I find that many people are still wary of trying out many of the marketing tools that are available to them. In my role as a business writer for a local newspaper, I often receive phone calls starting with a business owner saying gingerly “I don’t know if you’ll be interested in this . . . ” and then going on to tell a cracker of a story. Of course, the opposite of this is the business owner who sends in press releases regularly with ‘news’ that is only of interest to them. I believe many businesses have good stories to tell and need the confidence to tell them.

While an effective PR consultant can help, businesses without a budget can . . . and do . . . achieve media exposure through their own efforts. With thought and planning, a clear idea of what you want to achieve and a focus on what you will and what you won’t talk about, public relations can be a very cost effective tool.
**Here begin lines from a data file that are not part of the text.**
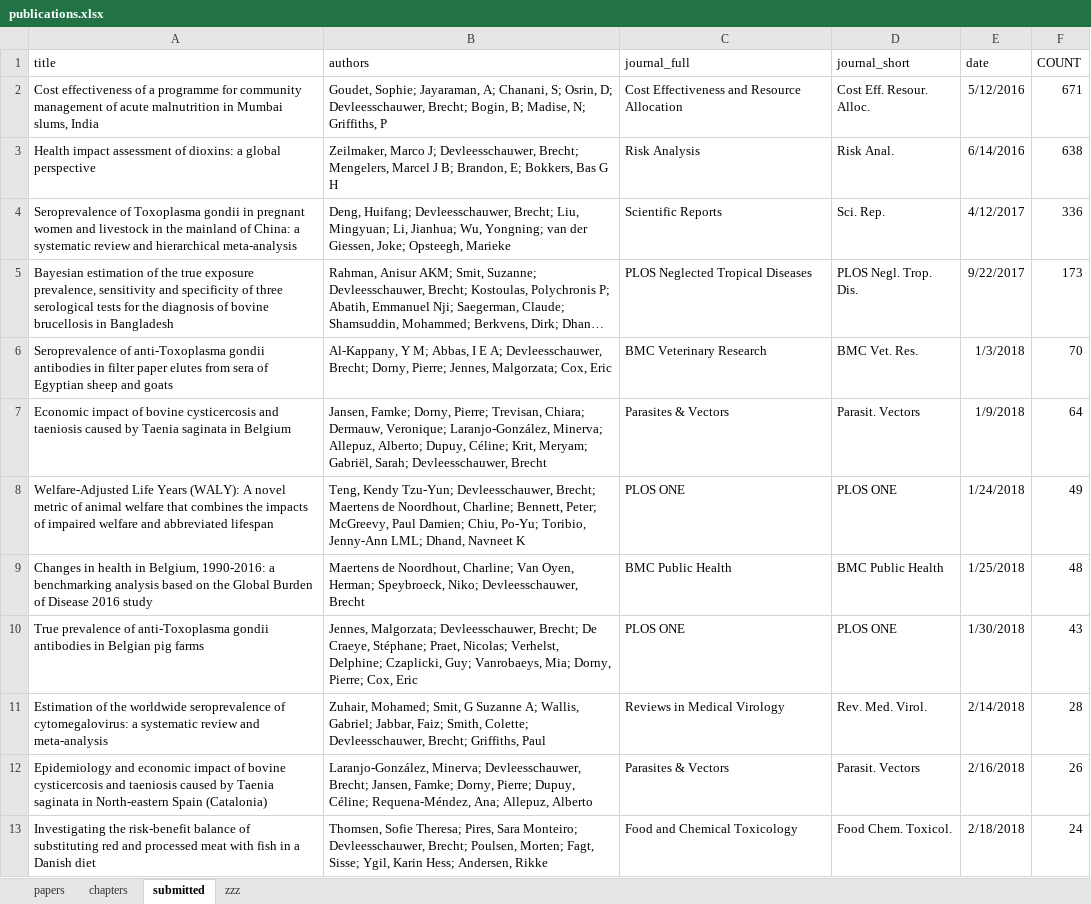
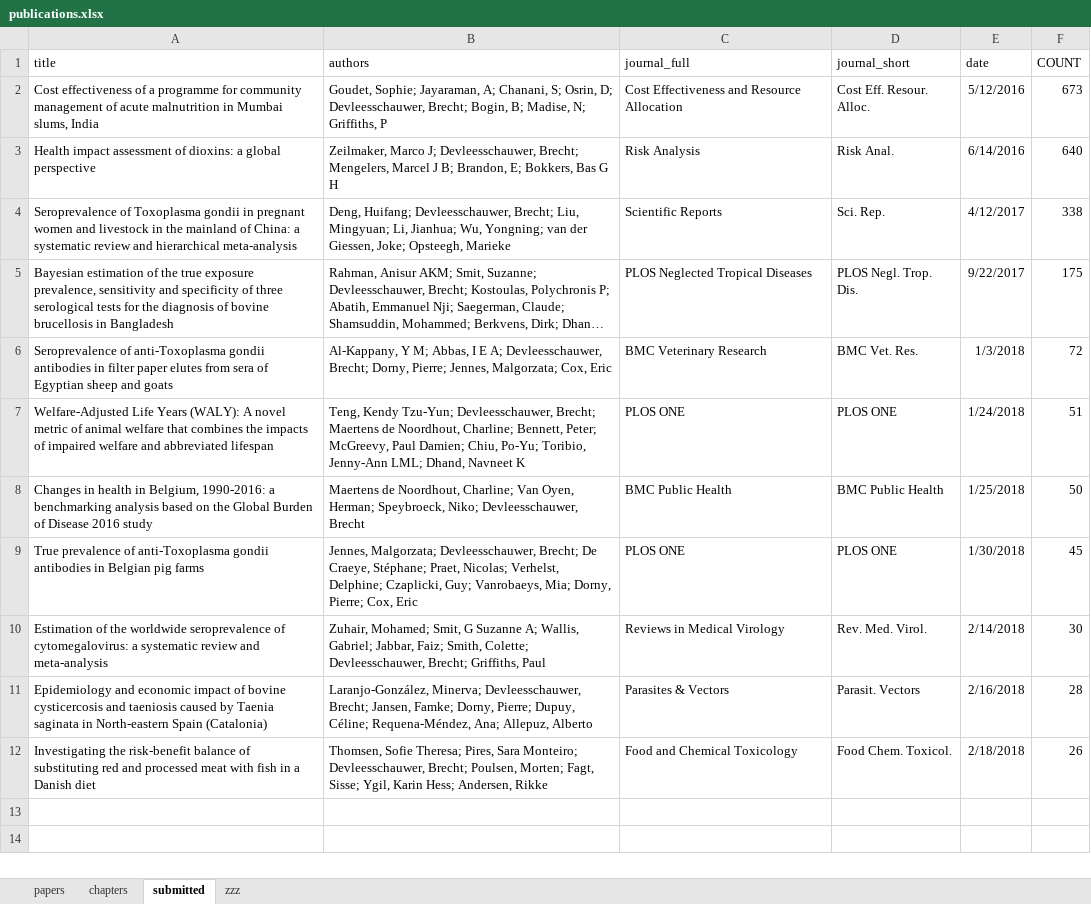
Before and after one commit to brechtdv/vitae, an Excel workbook: publications.xlsx, sheet submitted, drawn as a sheet; long unchanged cells end in …; values as stored, in another font and other column widths than the file's, no borders; table styles not drawn; removed rows and columns are numbered as before the commit, all else as after; the diff names each change by its address in the sheet, - before the commit and + after, or states it on an @@ line.

```diff
--- a/publications.xlsx (sheet submitted)
+++ b/publications.xlsx (sheet submitted)
-F2 (COUNT): 671
+F2 (COUNT): 673
-F3 (COUNT): 638
+F3 (COUNT): 640
-F4 (COUNT): 336
+F4 (COUNT): 338
-F5 (COUNT): 173
+F5 (COUNT): 175
-F6 (COUNT): 70
+F6 (COUNT): 72
-row 7: Economic impact of bovine cysticercosis and taeniosis caused by Taenia saginata in Belgium | Jansen, Famke; Dorny, Pierre; Trevisan, Chiara; Dermauw, Veronique; Laranjo-González, Minerva; Allepuz, Alberto; Dupuy, Céline; Krit, Meryam; Gabriël, Sarah; Devleesschauwer, Brecht | Parasites & Vectors | Parasit. Vectors | 1/9/2018 | 64
-F7 (COUNT): 49
+F7 (COUNT): 51
-F8 (COUNT): 48
+F8 (COUNT): 50
-F9 (COUNT): 43
+F9 (COUNT): 45
-F10 (COUNT): 28
+F10 (COUNT): 30
-F11 (COUNT): 26
+F11 (COUNT): 28
-F12 (COUNT): 24
+F12 (COUNT): 26
```
Also changed, not shown: sheet papers, sheet zzz, students.xlsx, 4 other files.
This applies not only to PR but also to blogging, social media and more. Perhaps you see your competitors getting exposure and feel that you offer a better service than they do, but how will people find that out? Often a voice can tell us that “no one wants to hear about that”, but it’s probably that we’re afraid of standing up and telling our story, a bit like the fear of public speaking.

I’m often encouraging people to talk about their businesses because so many are fascinating and deserve wider exposure. With social media, colleagues and associates can help to share your stories and support you.

There really are many opportunities to tell your stories and people who want to hear them.

Robert Zarywacz is a copywriter and journalist who has written thousands of magazine and newspaper articles. He also researches and writes press releases, case studies and newsletters for clients as well as managing social media and PR campaigns at z2z.com. Robert is the business writer for the North Devon Journal, chairman of COMBEbusiness and courtesy consultant for the National Campaign for Courtesy. Follow @robertz on Twitter.

Are you on benefits?

Every now and then a word gets into my bad books.

At the moment, it’s ‘benefits’.

This is a shame, because it’s not such a bad word and originally meant a kind deed or something well done. Then one day people like me got hold of it. Copywriters grabbed it, bundled it together with ‘features’ and tossed both into copy for brochures, press releases and other marketing and PR materials.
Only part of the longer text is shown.